*** RECORDS ***

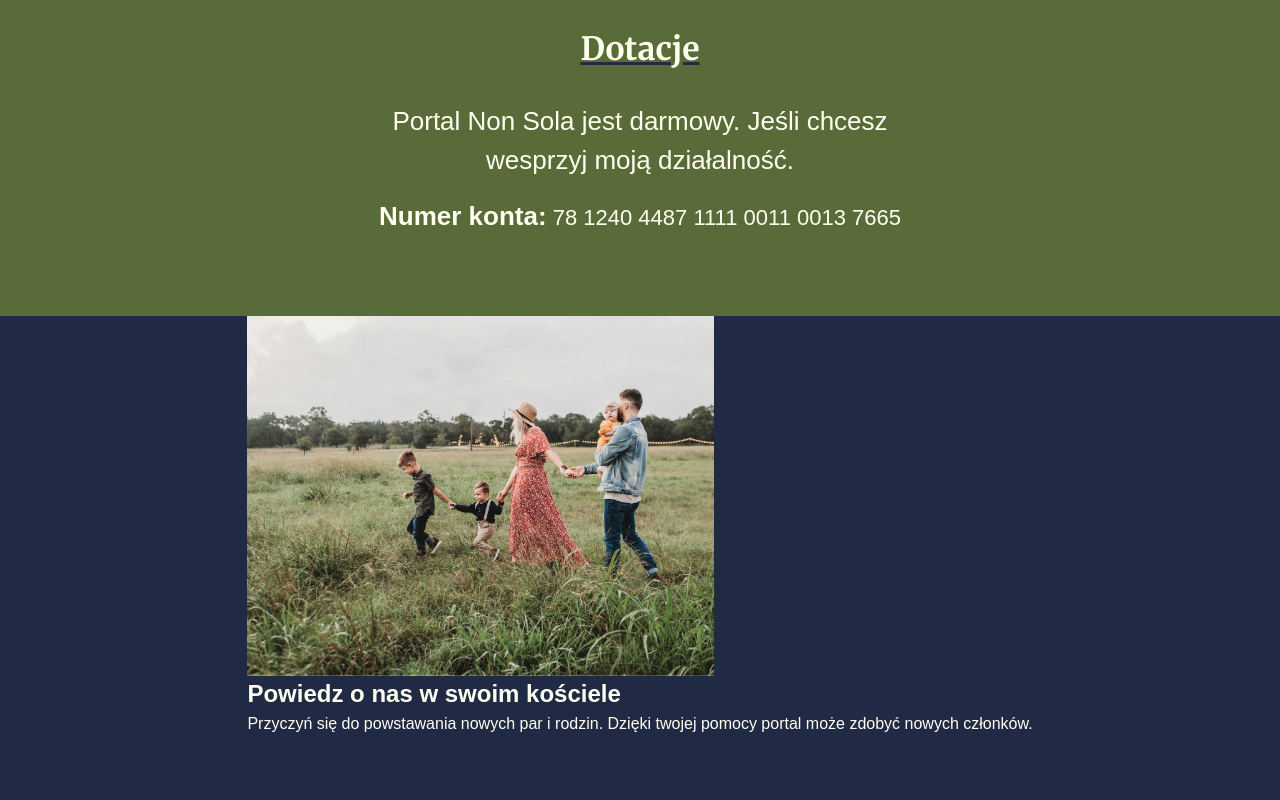
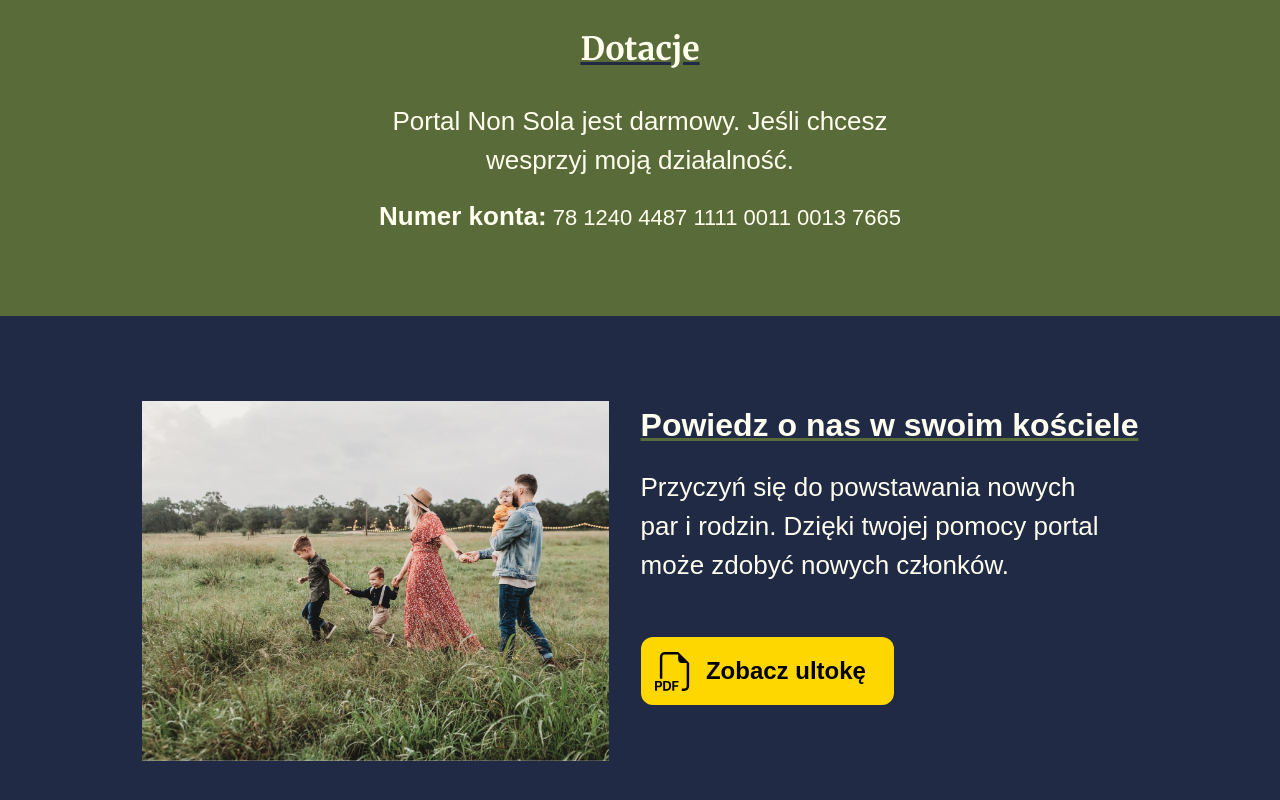
Before and after one commit to oliwierzgorniak/non-sola, a Next.js app: page / in a window 1280 px wide. Shown: the part 778-1578 px from the top of the page. Before the commit the page ends 1514 px from the top, so only its background shows below. Built offline with nearby package versions, Linux system fonts and the light colour scheme; a web font is replaced by a local one.

Commit message:
share section coded

```diff
--- a/components/home/donations/donations.module.css
+++ b/components/home/donations/donations.module.css
@@ -1,6 +1,6 @@
 .container {
   background-color: var(--primary-color);
-  padding: 5em 0;
+  padding: 5rem 0;
   display: flex;
   flex-direction: column;
   align-items: center;
--- a/components/home/share/Share.tsx
+++ b/components/home/share/Share.tsx
@@ -1,20 +1,26 @@
+import Button from "@/components/shared/Button";
 import Image from "next/image";
+import styles from "./share.module.css";
 
 export default function Share() {
   return (
-    <section>
+    <section className={styles.container}>
       <Image
         width={467}
         height={360}
         src={"/share.jpg"}
         alt="a family walking together"
       />
-      <div>
+      <div className={styles.textContainer}>
         <h2>Powiedz o nas w swoim kościele</h2>
         <p>
           Przyczyń się do powstawania nowych par i rodzin. Dzięki twojej pomocy
           portal może zdobyć nowych członków.
         </p>
+        <Button href="/flyer.pdf">
+          <Image width={39} height={39} src={"/pdf.svg"} alt="pdf icon" />
+          Zobacz ultokę
+        </Button>
       </div>
     </section>
   );
--- /dev/null
+++ b/components/home/share/share.module.css
@@ -0,0 +1,18 @@
+.container {
+  display: flex;
+  gap: 2em;
+  margin: 5.3rem 0;
+}
+
+.textContainer h2 {
+  font-size: 2rem;
+  text-decoration: underline;
+  text-decoration-color: var(--primary-color);
+  margin-bottom: 0.6em;
+}
+
+.textContainer p {
+  font-size: 1.625rem;
+  max-width: 29rem;
+  margin-bottom: 2em;
+}
```
Also changed, not shown: components/home/share/share.modules.css (deleted), public/pdf.svg (added).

*** End of RECORDS ***

→ **PROMPT**: Check each line above for the string "Button" and return those that contain it.

→ **WRITTEN SOLUTION**:
+import Button from "@/components/shared/Button";
+        <Button href="/flyer.pdf">
+        </Button>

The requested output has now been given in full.